Data items

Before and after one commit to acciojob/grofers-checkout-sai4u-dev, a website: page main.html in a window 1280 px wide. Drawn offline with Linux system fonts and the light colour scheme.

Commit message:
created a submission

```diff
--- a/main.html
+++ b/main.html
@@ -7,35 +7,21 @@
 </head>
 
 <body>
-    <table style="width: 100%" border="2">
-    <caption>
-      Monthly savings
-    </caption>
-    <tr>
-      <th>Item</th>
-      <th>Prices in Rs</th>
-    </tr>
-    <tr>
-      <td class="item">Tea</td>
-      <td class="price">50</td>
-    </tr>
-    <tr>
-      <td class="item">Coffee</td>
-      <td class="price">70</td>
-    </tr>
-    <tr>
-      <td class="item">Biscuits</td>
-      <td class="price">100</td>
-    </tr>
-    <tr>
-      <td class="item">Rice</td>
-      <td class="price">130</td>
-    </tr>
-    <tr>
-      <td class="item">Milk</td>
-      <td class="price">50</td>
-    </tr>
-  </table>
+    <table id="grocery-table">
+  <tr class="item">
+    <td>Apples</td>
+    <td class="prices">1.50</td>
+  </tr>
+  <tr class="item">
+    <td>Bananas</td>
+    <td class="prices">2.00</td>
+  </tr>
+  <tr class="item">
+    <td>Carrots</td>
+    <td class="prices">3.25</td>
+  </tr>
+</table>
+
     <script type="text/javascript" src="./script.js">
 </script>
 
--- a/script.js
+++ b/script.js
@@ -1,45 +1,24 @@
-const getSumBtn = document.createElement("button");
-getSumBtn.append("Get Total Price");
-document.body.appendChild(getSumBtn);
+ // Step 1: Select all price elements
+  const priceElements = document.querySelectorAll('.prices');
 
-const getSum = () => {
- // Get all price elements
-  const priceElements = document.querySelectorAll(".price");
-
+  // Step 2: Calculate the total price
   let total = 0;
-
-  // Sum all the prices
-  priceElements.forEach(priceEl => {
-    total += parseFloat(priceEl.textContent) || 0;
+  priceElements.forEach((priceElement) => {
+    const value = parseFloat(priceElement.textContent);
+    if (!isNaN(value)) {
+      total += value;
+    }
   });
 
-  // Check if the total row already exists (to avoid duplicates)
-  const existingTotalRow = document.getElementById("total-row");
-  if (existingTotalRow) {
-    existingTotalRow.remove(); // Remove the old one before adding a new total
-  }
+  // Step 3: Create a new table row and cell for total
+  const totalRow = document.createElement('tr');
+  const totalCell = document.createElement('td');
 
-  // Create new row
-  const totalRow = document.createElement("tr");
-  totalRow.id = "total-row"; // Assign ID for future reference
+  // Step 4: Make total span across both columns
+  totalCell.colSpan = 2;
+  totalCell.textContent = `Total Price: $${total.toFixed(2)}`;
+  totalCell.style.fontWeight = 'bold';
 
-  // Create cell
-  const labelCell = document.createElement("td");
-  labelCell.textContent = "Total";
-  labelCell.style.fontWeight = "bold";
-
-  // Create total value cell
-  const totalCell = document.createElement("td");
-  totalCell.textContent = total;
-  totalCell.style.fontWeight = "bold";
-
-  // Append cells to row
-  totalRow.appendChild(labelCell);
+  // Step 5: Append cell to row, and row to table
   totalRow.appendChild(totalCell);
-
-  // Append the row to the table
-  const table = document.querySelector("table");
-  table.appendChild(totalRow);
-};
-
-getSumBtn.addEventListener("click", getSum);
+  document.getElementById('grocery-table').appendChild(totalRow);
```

**Task instructions**
Every record should be output precisely as it was given.

**Task result**
Before and after one commit to acciojob/grofers-checkout-sai4u-dev, a website: page main.html in a window 1280 px wide. Drawn offline with Linux system fonts and the light colour scheme.

Commit message:
created a submission

```diff
--- a/main.html
+++ b/main.html
@@ -7,35 +7,21 @@
 </head>
 
 <body>
-    <table style="width: 100%" border="2">
-    <caption>
-      Monthly savings
-    </caption>
-    <tr>
-      <th>Item</th>
-      <th>Prices in Rs</th>
-    </tr>
-    <tr>
-      <td class="item">Tea</td>
-      <td class="price">50</td>
-    </tr>
-    <tr>
-      <td class="item">Coffee</td>
-      <td class="price">70</td>
-    </tr>
-    <tr>
-      <td class="item">Biscuits</td>
-      <td class="price">100</td>
-    </tr>
-    <tr>
-      <td class="item">Rice</td>
-      <td class="price">130</td>
-    </tr>
-    <tr>
-      <td class="item">Milk</td>
-      <td class="price">50</td>
-    </tr>
-  </table>
+    <table id="grocery-table">
+  <tr class="item">
+    <td>Apples</td>
+    <td class="prices">1.50</td>
+  </tr>
+  <tr class="item">
+    <td>Bananas</td>
+    <td class="prices">2.00</td>
+  </tr>
+  <tr class="item">
+    <td>Carrots</td>
+    <td class="prices">3.25</td>
+  </tr>
+</table>
+
     <script type="text/javascript" src="./script.js">
 </script>
 
--- a/script.js
+++ b/script.js
@@ -1,45 +1,24 @@
-const getSumBtn = document.createElement("button");
-getSumBtn.append("Get Total Price");
-document.body.appendChild(getSumBtn);
+ // Step 1: Select all price elements
+  const priceElements = document.querySelectorAll('.prices');
 
-const getSum = () => {
- // Get all price elements
-  const priceElements = document.querySelectorAll(".price");
-
+  // Step 2: Calculate the total price
   let total = 0;
-
-  // Sum all the prices
-  priceElements.forEach(priceEl => {
-    total += parseFloat(priceEl.textContent) || 0;
+  priceElements.forEach((priceElement) => {
+    const value = parseFloat(priceElement.textContent);
+    if (!isNaN(value)) {
+      total += value;
+    }
   });
 
-  // Check if the total row already exists (to avoid duplicates)
-  const existingTotalRow = document.getElementById("total-row");
-  if (existingTotalRow) {
-    existingTotalRow.remove(); // Remove the old one before adding a new total
-  }
+  // Step 3: Create a new table row and cell for total
+  const totalRow = document.createElement('tr');
+  const totalCell = document.createElement('td');
 
-  // Create new row
-  const totalRow = document.createElement("tr");
-  totalRow.id = "total-row"; // Assign ID for future reference
+  // Step 4: Make total span across both columns
+  totalCell.colSpan = 2;
+  totalCell.textContent = `Total Price: $${total.toFixed(2)}`;
+  totalCell.style.fontWeight = 'bold';
 
-  // Create cell
-  const labelCell = document.createElement("td");
-  labelCell.textContent = "Total";
-  labelCell.style.fontWeight = "bold";
-
-  // Create total value cell
-  const totalCell = document.createElement("td");
-  totalCell.textContent = total;
-  totalCell.style.fontWeight = "bold";
-
-  // Append cells to row
-  totalRow.appendChild(labelCell);
+  // Step 5: Append cell to row, and row to table
   totalRow.appendChild(totalCell);
-
-  // Append the row to the table
-  const table = document.querySelector("table");
-  table.appendChild(totalRow);
-};
-
-getSumBtn.addEventListener("click", getSum);
+  document.getElementById('grocery-table').appendChild(totalRow);
```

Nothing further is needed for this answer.